By Henry Lamb
web posted July 7, 2008

There is a reason why America emerged to lead the world to new, previously unimagined heights of freedom and prosperity.  It may have been an accident; it may have been providence.  It is a fact, nonetheless, from which the entire world has benefited.  The reason is simple, but obscured in recent years, by philosophies that reject the fundamental principle upon which America was created.

 America is different because it was created upon the belief that individuals are endowed by their creator to be sovereign entities.  In America, these sovereign entities agreed to surrender a measure of their individual sovereignty to a government created specifically for the purpose of protecting their individual sovereign rights, and to perform certain other limited functions.

In America, the government consists of representatives of the people who created it, and the power of government is limited by the consent of the people who elect their representatives. This principle is well established in the Declaration of Independence, and enshrined in the Constitution of the United States.    

The American government is different from all the governments that came before it.  Before America, government was the sovereign power, whether king, czar, dictator, or Supreme Soviet.  Individuals who lived within these governments exercised freedom only to the extent allowed by government.  In America, government exercised its power only to the extent allowed by individuals.  Or so it once was.

Since the beginning, there has been a number of Americans who believe that government should manage the affairs of its citizens, rather than the other way around.  These people are persistent, creative, and, in recent years, they have been successful in finding ways to expand government's power beyond the expressed will of the people.  The more government intrudes into the management of the daily affairs of individuals, the more government becomes a weight on the pursuit of happiness and prosperity.

Nearly ten years ago, a group of individual Americans assembled in Washington DC to try to find a way to rise above the "politics as usual" between the Democrats and Republicans, and begin to find ways to truly advance the principles of freedom in public policy at every level of government.  This group became an informal coalition of several organizations joined together in the common purpose of working to advance the principles of freedom in the 21st century.  They labeled their effort the "Freedom21 Campaign."

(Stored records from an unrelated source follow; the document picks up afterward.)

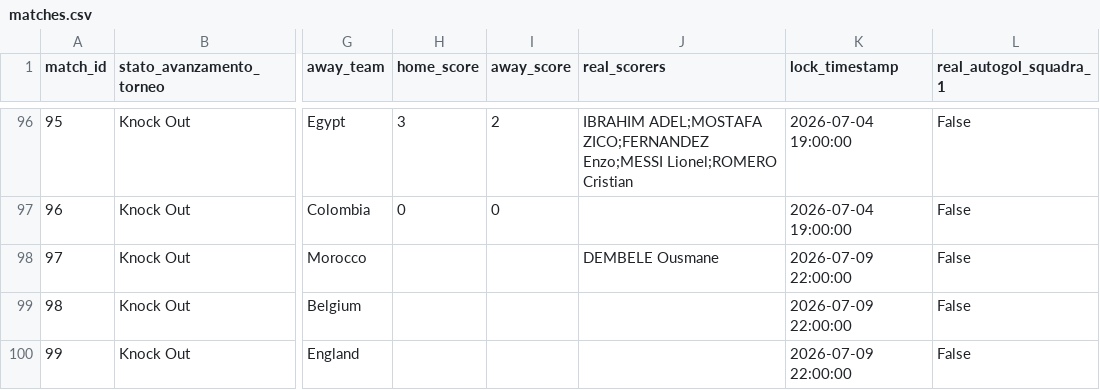
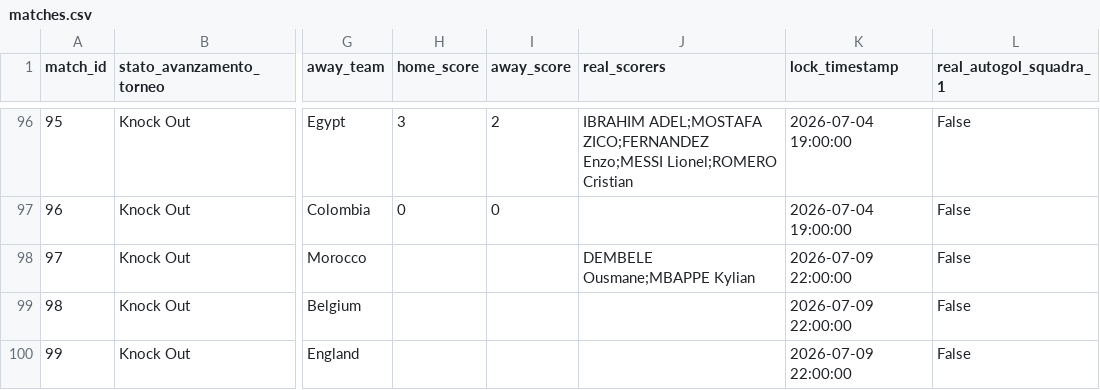
Before and after one commit to andreapoi/INNIAREBACK, a CSV file: data/matches.csv, drawn as a sheet; only a part is shown, gaps mark what is left out; the diff names each change by its address in the sheet, - before the commit and + after, or states it on an @@ line.

Commit message:
Update match schema/results - 2026-07-10 00:29:14

```diff
--- a/data/matches.csv
+++ b/data/matches.csv
-J98 (real_scorers): DEMBELE Ousmane
+J98 (real_scorers): DEMBELE Ousmane;MBAPPE Kylian
```
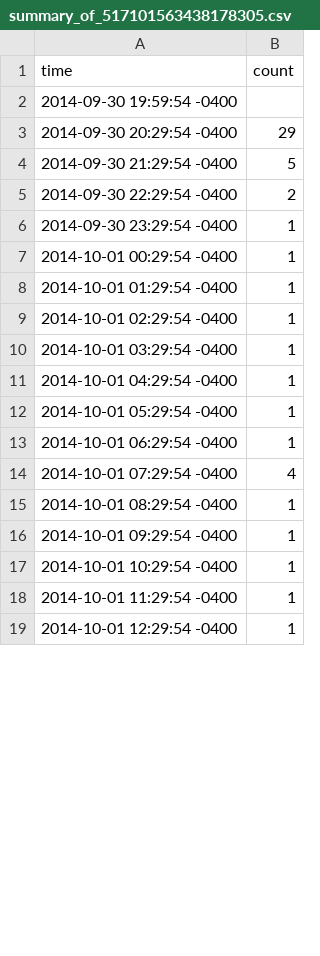
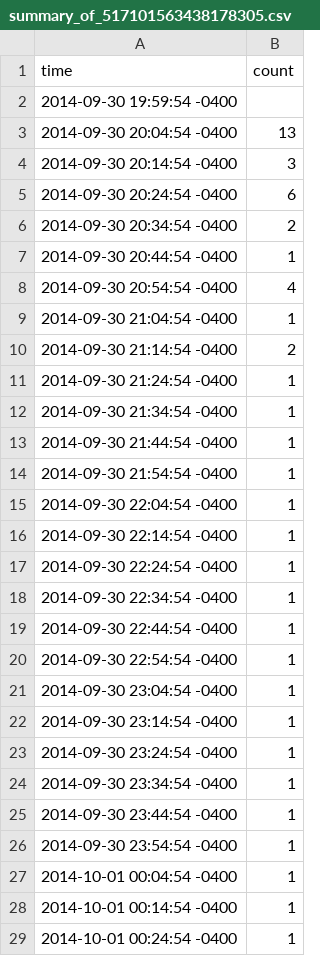
Before and after one commit to d6u/inst737-milestone1, a CSV file: summary_of_517101563438178305.csv, drawn as a sheet; only a part is shown; the diff covers the shown part only.

```diff
--- a/summary_of_517101563438178305.csv
+++ b/summary_of_517101563438178305.csv
@@ -2,18 +2,28 @@ time,count
 2014-09-30 19:59:54 -0400,
-2014-09-30 20:29:54 -0400,29
-2014-09-30 21:29:54 -0400,5
-2014-09-30 22:29:54 -0400,2
-2014-09-30 23:29:54 -0400,1
-2014-10-01 00:29:54 -0400,1
-2014-10-01 01:29:54 -0400,1
-2014-10-01 02:29:54 -0400,1
-2014-10-01 03:29:54 -0400,1
-2014-10-01 04:29:54 -0400,1
-2014-10-01 05:29:54 -0400,1
-2014-10-01 06:29:54 -0400,1
-2014-10-01 07:29:54 -0400,4
-2014-10-01 08:29:54 -0400,1
-2014-10-01 09:29:54 -0400,1
-2014-10-01 10:29:54 -0400,1
-2014-10-01 11:29:54 -0400,1
-2014-10-01 12:29:54 -0400,1
+2014-09-30 20:04:54 -0400,13
+2014-09-30 20:14:54 -0400,3
+2014-09-30 20:24:54 -0400,6
+2014-09-30 20:34:54 -0400,2
+2014-09-30 20:44:54 -0400,1
+2014-09-30 20:54:54 -0400,4
+2014-09-30 21:04:54 -0400,1
+2014-09-30 21:14:54 -0400,2
+2014-09-30 21:24:54 -0400,1
+2014-09-30 21:34:54 -0400,1
+2014-09-30 21:44:54 -0400,1
+2014-09-30 21:54:54 -0400,1
+2014-09-30 22:04:54 -0400,1
+2014-09-30 22:14:54 -0400,1
+2014-09-30 22:24:54 -0400,1
+2014-09-30 22:34:54 -0400,1
+2014-09-30 22:44:54 -0400,1
+2014-09-30 22:54:54 -0400,1
+2014-09-30 23:04:54 -0400,1
+2014-09-30 23:14:54 -0400,1
+2014-09-30 23:24:54 -0400,1
+2014-09-30 23:34:54 -0400,1
+2014-09-30 23:44:54 -0400,1
+2014-09-30 23:54:54 -0400,1
+2014-10-01 00:04:54 -0400,1
+2014-10-01 00:14:54 -0400,1
+2014-10-01 00:24:54 -0400,1
```
Also changed, not shown: 2 added rows and 9 edited cells elsewhere in this file, retweets_of_517101546111533056_new.csv, summary_of_517101546111533056.csv, 11 other files.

One of their major initiatives is an annual conference held in different cities around the country.  This year, the conference will be held in Dallas, Texas, and will focus on "Connecting the Dots to Sustainable Development." Nationally known speakers discuss how particular public policies either advance or abuse the principles of freedom.  Last year, WND publisher, Joseph Farah was a speaker.  This year, WND's Jerome Corsi, and Eagle Forum's Phyllis Schlafly, will be among the nearly two-dozen speakers.

 Such a conference would not be possible in many nations today.  A government permit would be required, if the conference were allowed.  Not in America – yet.

The principle of free speech and assembly is still recognized in America, but it is in jeopardy.  Sadly, many Americans prefer the United Nations model of free speech.  Article 14 of the U.N. Covenant on Human rights says:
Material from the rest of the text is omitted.